Copy each line of the listing that includes "times".
╭─ Available data
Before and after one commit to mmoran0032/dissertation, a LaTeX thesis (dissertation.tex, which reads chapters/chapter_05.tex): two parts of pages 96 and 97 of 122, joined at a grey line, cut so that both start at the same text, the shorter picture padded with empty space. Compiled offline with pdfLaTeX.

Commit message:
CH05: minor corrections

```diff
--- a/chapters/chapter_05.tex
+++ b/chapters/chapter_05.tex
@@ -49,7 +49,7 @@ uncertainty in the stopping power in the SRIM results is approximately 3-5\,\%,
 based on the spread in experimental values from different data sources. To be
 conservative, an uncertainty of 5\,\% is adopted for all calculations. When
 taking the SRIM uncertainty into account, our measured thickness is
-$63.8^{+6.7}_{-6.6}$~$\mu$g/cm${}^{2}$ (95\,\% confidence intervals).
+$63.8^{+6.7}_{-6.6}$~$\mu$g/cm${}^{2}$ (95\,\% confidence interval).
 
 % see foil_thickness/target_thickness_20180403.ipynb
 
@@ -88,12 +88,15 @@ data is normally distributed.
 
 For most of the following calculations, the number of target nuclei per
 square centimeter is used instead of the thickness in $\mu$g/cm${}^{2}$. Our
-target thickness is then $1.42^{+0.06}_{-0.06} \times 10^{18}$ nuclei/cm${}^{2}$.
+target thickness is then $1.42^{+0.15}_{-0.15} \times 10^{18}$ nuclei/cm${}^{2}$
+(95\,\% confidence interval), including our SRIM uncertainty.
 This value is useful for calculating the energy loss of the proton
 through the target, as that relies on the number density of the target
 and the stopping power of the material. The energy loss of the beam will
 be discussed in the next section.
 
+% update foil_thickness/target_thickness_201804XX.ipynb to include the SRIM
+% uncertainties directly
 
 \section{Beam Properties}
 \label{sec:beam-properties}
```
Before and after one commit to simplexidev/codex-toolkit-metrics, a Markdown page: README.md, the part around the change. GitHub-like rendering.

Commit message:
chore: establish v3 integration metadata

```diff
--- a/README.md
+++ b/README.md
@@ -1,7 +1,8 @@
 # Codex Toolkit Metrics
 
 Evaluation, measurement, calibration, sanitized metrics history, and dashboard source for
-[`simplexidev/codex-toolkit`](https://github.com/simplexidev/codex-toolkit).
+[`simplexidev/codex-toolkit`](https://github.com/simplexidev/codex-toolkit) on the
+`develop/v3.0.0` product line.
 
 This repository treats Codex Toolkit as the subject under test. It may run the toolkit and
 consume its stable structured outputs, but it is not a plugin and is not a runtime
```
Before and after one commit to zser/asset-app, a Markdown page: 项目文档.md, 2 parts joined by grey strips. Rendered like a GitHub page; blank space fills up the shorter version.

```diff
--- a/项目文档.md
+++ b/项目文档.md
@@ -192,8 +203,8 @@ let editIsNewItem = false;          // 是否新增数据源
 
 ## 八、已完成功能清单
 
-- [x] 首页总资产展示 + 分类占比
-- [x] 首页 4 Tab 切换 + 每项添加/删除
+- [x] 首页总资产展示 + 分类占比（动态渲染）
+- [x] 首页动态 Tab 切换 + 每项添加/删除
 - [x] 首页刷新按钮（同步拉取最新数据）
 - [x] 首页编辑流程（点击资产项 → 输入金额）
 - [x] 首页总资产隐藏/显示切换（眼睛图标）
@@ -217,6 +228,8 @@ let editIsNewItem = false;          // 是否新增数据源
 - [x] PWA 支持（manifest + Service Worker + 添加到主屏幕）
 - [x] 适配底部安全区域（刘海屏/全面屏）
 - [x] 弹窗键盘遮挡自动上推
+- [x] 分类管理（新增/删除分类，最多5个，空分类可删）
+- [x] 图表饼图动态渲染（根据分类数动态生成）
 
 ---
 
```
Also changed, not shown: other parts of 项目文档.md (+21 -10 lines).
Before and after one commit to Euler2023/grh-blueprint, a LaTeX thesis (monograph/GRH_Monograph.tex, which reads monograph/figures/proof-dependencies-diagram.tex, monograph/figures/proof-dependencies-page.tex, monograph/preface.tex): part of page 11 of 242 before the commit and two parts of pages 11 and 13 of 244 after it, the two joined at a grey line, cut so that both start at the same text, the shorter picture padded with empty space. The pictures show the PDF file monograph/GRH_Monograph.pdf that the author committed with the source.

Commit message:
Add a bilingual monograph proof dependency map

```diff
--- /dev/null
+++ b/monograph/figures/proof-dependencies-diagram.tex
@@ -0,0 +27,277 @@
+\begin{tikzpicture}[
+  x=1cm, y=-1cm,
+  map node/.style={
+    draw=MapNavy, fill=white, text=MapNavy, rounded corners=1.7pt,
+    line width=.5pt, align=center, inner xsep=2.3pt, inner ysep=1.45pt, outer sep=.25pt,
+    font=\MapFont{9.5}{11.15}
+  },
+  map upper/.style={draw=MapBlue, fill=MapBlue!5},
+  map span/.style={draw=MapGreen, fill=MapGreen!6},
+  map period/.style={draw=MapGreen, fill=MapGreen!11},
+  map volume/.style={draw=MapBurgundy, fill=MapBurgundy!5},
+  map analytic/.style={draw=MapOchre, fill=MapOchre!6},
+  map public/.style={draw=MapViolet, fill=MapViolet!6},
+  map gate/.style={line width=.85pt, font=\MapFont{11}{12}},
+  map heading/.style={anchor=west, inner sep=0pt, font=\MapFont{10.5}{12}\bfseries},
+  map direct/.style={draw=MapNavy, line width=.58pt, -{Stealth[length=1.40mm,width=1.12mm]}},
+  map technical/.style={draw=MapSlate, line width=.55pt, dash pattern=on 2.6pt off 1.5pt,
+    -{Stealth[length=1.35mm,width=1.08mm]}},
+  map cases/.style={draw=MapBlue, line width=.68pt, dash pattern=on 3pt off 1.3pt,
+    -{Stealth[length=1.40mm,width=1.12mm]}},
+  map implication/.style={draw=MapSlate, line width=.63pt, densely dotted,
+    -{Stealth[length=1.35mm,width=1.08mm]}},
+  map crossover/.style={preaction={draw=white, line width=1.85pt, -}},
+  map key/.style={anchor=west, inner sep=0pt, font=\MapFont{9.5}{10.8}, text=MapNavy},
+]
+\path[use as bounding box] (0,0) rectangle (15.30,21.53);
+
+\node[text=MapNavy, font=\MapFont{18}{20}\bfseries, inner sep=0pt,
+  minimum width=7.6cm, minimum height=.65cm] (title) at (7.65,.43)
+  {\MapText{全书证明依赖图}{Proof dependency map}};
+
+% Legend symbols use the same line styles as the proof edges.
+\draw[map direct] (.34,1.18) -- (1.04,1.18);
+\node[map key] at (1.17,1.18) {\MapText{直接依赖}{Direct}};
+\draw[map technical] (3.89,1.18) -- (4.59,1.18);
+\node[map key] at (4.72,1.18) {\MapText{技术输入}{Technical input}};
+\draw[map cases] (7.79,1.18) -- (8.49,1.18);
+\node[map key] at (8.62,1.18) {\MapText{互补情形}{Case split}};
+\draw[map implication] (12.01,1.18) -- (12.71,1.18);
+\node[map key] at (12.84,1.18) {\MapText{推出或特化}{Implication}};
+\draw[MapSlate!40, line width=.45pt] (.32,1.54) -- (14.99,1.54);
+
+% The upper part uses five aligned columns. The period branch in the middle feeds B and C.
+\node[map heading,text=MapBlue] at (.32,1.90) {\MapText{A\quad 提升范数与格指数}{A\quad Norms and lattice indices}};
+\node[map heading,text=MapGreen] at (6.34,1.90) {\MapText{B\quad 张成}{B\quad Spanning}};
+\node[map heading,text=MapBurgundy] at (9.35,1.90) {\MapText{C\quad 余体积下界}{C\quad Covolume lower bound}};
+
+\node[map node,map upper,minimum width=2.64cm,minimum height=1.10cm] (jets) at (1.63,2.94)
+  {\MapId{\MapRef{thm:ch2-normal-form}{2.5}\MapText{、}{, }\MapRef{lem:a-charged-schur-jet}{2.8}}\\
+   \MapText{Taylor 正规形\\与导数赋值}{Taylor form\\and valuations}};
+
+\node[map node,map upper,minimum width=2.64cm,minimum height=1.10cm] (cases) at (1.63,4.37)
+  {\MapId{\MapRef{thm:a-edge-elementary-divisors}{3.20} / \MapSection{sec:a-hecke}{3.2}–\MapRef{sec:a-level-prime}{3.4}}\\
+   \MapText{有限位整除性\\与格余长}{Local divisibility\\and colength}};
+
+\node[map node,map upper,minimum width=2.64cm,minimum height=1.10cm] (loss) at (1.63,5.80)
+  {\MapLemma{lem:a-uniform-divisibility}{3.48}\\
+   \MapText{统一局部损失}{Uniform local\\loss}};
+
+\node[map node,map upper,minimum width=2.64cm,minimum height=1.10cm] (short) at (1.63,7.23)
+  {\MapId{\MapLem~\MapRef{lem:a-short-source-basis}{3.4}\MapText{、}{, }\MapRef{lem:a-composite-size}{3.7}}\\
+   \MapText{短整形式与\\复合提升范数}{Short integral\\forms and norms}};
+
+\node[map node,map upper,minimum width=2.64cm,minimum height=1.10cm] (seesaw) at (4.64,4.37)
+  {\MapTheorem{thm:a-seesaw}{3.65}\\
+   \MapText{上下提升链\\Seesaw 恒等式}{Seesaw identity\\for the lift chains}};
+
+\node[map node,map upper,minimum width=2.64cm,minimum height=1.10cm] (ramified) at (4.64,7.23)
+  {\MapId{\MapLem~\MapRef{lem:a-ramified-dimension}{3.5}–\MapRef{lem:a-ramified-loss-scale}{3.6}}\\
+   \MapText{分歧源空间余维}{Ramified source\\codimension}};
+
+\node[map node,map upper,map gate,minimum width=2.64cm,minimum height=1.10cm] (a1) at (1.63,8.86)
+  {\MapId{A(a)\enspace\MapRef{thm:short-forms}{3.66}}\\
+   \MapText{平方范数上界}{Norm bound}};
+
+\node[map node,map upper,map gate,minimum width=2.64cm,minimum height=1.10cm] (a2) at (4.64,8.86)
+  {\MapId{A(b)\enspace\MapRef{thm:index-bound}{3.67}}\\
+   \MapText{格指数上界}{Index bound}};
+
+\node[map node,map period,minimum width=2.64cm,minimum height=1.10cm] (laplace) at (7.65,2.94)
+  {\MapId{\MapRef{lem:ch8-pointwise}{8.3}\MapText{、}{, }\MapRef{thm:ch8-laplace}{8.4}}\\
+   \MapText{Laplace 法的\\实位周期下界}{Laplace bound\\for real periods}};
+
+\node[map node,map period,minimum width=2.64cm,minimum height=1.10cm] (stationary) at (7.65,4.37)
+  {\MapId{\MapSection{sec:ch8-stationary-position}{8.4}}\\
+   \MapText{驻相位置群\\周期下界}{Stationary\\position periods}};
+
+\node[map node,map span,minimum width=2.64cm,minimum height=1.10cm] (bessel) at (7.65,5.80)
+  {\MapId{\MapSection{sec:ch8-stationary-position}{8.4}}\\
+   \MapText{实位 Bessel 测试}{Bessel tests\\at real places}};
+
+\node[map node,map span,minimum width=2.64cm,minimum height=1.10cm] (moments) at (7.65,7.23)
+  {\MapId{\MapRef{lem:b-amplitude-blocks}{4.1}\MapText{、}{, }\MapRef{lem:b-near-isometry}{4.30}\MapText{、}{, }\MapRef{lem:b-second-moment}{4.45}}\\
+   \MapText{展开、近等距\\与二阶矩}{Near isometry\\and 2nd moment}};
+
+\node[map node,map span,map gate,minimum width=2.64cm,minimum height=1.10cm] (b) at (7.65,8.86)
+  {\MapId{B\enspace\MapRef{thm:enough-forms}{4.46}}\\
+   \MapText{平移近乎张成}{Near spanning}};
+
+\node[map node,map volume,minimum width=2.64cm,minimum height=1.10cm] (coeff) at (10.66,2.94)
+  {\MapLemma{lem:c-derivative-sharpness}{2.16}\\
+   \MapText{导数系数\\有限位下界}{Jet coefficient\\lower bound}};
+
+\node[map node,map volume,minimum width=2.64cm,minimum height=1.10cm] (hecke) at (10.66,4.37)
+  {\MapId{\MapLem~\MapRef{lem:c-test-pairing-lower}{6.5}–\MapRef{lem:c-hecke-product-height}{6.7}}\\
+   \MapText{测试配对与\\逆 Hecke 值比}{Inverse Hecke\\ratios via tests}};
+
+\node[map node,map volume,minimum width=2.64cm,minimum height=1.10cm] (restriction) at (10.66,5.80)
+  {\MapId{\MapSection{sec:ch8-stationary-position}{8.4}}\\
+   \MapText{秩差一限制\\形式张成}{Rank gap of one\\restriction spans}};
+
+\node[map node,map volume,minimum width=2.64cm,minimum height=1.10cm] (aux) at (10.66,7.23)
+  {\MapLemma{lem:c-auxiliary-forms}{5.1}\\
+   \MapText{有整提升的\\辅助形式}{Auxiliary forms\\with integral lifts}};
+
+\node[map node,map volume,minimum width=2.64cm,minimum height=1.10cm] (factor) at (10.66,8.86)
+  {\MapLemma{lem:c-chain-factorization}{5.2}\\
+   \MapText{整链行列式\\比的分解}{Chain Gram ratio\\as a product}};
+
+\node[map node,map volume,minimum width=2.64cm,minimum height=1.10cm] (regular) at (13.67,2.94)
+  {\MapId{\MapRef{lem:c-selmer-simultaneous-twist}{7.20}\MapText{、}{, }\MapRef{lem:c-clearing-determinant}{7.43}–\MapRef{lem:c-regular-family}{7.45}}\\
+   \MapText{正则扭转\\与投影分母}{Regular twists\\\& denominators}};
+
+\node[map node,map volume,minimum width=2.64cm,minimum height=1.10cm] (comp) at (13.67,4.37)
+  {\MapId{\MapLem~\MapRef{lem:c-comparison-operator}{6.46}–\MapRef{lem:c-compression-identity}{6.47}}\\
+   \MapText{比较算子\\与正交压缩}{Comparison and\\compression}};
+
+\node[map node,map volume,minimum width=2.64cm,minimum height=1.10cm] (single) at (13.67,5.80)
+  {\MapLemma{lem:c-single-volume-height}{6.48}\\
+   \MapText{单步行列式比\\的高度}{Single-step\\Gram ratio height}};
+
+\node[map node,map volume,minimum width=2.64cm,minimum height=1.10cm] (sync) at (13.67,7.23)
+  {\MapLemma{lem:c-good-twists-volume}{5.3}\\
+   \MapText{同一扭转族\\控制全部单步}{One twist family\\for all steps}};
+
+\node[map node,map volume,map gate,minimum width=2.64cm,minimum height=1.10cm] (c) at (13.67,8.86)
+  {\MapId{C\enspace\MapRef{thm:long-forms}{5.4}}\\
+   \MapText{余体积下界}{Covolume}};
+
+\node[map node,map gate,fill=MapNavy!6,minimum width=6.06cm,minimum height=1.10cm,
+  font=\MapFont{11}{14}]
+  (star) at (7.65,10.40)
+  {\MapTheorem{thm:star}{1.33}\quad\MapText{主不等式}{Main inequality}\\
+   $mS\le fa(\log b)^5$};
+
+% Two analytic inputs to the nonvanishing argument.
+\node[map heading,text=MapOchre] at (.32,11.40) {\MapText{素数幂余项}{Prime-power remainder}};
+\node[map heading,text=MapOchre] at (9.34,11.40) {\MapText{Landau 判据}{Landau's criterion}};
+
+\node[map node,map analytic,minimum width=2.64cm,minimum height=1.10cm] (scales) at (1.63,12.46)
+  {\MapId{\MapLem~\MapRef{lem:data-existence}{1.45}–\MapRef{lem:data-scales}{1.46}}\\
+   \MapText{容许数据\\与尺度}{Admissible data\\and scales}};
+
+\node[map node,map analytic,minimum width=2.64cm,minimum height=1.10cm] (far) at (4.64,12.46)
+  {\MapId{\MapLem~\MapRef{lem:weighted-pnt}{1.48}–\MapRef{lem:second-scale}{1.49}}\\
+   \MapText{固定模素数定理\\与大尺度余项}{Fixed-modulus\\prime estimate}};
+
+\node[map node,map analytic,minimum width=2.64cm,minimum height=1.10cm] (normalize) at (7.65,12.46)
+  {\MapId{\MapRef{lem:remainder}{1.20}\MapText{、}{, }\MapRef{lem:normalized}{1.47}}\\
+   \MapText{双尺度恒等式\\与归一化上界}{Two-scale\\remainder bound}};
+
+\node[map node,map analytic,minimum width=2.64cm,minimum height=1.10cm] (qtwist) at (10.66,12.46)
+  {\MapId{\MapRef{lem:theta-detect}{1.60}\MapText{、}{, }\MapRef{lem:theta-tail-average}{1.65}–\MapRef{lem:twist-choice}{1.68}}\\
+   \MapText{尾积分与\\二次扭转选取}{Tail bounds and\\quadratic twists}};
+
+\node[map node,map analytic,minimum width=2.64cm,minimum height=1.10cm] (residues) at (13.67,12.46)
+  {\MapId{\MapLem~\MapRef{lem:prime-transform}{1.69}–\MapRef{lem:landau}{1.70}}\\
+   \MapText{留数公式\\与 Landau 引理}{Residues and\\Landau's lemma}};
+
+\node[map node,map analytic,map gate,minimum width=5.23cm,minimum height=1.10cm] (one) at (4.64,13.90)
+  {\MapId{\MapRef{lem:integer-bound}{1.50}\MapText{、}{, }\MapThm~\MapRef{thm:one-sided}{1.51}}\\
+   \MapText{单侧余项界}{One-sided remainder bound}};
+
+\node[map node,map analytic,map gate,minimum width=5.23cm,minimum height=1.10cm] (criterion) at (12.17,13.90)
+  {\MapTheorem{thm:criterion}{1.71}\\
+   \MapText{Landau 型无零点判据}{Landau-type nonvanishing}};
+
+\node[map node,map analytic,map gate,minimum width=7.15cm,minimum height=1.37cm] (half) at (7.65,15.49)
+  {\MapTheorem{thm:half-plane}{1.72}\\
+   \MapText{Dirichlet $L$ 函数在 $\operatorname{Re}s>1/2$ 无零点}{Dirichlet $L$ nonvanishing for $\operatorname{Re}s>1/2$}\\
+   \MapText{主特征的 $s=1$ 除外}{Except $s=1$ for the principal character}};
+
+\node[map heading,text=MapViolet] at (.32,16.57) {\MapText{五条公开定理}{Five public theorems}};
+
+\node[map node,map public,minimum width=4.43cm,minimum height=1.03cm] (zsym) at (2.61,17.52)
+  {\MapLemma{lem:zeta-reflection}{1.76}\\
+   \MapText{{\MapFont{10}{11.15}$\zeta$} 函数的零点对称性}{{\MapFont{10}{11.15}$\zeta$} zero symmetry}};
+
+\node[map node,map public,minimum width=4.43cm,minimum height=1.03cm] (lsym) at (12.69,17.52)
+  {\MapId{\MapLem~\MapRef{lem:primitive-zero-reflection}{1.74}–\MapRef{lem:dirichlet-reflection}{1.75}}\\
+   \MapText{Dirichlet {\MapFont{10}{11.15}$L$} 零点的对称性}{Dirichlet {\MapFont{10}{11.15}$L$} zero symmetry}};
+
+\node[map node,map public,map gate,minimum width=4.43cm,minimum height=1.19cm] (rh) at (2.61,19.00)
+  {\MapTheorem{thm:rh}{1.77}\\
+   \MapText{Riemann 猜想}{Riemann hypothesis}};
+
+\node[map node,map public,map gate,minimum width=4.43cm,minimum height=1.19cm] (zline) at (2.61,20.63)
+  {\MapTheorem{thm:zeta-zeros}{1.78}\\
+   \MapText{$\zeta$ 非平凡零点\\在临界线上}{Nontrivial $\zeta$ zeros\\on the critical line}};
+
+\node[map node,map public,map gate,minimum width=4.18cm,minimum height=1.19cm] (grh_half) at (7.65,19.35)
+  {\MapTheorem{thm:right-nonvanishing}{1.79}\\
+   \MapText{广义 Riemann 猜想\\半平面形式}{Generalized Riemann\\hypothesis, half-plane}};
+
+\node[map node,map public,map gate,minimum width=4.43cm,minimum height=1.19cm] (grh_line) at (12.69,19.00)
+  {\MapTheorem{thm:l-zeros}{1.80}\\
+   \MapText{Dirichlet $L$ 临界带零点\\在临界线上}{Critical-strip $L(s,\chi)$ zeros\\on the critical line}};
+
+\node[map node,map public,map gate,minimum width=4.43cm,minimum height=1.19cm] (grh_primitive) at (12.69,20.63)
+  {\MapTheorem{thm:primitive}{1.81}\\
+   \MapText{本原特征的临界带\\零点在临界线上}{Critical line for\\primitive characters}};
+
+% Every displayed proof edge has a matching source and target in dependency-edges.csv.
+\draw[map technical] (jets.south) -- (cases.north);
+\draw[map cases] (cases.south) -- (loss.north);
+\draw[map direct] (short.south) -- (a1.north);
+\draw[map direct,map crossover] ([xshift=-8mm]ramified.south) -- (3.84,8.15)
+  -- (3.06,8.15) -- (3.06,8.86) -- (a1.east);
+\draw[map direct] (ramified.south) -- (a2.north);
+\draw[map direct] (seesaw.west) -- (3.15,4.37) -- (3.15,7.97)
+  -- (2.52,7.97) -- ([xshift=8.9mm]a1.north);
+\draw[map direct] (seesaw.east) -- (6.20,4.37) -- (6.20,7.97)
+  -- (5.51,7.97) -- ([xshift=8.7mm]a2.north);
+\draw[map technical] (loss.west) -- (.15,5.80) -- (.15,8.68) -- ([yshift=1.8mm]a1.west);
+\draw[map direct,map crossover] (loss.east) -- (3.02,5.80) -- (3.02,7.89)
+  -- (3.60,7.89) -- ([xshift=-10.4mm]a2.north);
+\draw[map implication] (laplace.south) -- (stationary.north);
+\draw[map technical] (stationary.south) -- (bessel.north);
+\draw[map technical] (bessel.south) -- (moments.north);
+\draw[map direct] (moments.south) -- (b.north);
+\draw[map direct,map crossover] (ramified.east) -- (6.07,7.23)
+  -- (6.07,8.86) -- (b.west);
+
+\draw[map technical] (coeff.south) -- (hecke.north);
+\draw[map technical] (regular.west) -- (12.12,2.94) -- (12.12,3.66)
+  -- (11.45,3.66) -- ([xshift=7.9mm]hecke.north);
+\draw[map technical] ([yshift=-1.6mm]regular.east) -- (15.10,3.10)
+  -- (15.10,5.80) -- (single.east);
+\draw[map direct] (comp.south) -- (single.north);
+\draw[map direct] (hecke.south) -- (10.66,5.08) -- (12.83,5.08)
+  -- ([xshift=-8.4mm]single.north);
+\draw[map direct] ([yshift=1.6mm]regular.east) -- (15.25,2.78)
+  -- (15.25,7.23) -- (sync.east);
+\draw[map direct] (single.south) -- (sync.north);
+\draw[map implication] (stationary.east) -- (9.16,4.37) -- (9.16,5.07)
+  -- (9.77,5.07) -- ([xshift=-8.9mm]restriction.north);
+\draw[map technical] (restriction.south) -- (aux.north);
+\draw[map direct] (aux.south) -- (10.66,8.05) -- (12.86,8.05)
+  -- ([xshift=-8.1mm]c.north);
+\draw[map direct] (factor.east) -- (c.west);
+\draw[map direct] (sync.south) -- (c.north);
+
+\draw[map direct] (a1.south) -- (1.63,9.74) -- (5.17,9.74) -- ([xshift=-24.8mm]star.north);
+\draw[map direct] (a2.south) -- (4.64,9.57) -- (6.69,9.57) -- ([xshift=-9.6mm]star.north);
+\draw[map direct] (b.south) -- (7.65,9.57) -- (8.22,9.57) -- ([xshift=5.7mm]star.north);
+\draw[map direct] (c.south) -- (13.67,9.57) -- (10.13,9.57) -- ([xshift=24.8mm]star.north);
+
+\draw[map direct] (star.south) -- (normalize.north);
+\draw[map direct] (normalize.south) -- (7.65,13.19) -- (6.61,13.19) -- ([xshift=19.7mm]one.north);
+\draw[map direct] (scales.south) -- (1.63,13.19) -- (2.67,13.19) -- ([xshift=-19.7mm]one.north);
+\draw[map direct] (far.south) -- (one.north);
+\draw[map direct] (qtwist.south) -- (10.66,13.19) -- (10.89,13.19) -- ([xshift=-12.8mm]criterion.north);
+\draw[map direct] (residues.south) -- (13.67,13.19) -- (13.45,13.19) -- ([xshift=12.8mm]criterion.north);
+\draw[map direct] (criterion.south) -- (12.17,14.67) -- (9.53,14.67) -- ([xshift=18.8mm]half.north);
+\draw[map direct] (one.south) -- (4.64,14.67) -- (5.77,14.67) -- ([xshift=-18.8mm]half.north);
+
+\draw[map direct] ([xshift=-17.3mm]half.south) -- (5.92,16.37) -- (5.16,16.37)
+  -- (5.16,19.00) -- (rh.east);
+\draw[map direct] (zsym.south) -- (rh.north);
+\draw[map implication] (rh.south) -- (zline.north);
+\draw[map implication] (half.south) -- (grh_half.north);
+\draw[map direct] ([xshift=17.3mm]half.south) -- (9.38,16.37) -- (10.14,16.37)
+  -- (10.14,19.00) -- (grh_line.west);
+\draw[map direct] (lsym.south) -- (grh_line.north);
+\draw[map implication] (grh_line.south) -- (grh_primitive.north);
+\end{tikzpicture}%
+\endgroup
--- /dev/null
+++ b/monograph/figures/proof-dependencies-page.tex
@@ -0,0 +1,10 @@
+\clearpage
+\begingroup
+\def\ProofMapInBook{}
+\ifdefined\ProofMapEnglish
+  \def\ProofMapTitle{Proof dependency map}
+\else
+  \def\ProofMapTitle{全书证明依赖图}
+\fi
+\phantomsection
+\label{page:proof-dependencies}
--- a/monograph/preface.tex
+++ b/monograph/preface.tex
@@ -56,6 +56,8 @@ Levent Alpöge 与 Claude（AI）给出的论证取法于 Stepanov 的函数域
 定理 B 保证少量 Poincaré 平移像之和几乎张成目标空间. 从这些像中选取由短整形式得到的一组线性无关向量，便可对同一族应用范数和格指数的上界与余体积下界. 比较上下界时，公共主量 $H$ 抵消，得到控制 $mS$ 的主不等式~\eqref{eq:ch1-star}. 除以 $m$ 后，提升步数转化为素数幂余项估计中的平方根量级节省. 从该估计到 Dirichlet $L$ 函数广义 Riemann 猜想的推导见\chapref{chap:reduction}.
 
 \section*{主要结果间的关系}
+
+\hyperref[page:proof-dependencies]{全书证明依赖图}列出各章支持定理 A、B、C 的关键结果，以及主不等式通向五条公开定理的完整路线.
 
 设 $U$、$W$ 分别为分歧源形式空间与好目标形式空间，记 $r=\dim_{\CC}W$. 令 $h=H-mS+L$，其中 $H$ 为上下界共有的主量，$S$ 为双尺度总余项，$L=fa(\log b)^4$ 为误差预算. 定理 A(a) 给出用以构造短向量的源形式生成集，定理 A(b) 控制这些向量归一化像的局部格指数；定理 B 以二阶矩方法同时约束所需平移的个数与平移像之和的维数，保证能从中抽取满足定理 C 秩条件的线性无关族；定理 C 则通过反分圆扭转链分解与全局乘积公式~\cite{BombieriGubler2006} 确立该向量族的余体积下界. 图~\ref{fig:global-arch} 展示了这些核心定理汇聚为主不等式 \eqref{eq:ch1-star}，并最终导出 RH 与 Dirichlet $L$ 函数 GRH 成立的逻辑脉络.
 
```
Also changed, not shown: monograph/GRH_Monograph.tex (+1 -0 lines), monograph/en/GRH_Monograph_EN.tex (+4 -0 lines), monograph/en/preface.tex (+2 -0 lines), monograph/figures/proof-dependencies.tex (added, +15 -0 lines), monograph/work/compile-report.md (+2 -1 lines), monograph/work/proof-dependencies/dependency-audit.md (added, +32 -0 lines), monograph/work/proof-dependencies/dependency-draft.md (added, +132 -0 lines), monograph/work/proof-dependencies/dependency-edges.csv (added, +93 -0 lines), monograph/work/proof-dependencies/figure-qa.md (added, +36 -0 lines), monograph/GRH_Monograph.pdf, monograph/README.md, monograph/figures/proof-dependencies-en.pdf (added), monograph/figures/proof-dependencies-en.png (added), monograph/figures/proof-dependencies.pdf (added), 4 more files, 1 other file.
╰─
Your solution:
-target thickness is then $1.42^{+0.06}_{-0.06} \times 10^{18}$ nuclei/cm${}^{2}$.
+target thickness is then $1.42^{+0.15}_{-0.15} \times 10^{18}$ nuclei/cm${}^{2}$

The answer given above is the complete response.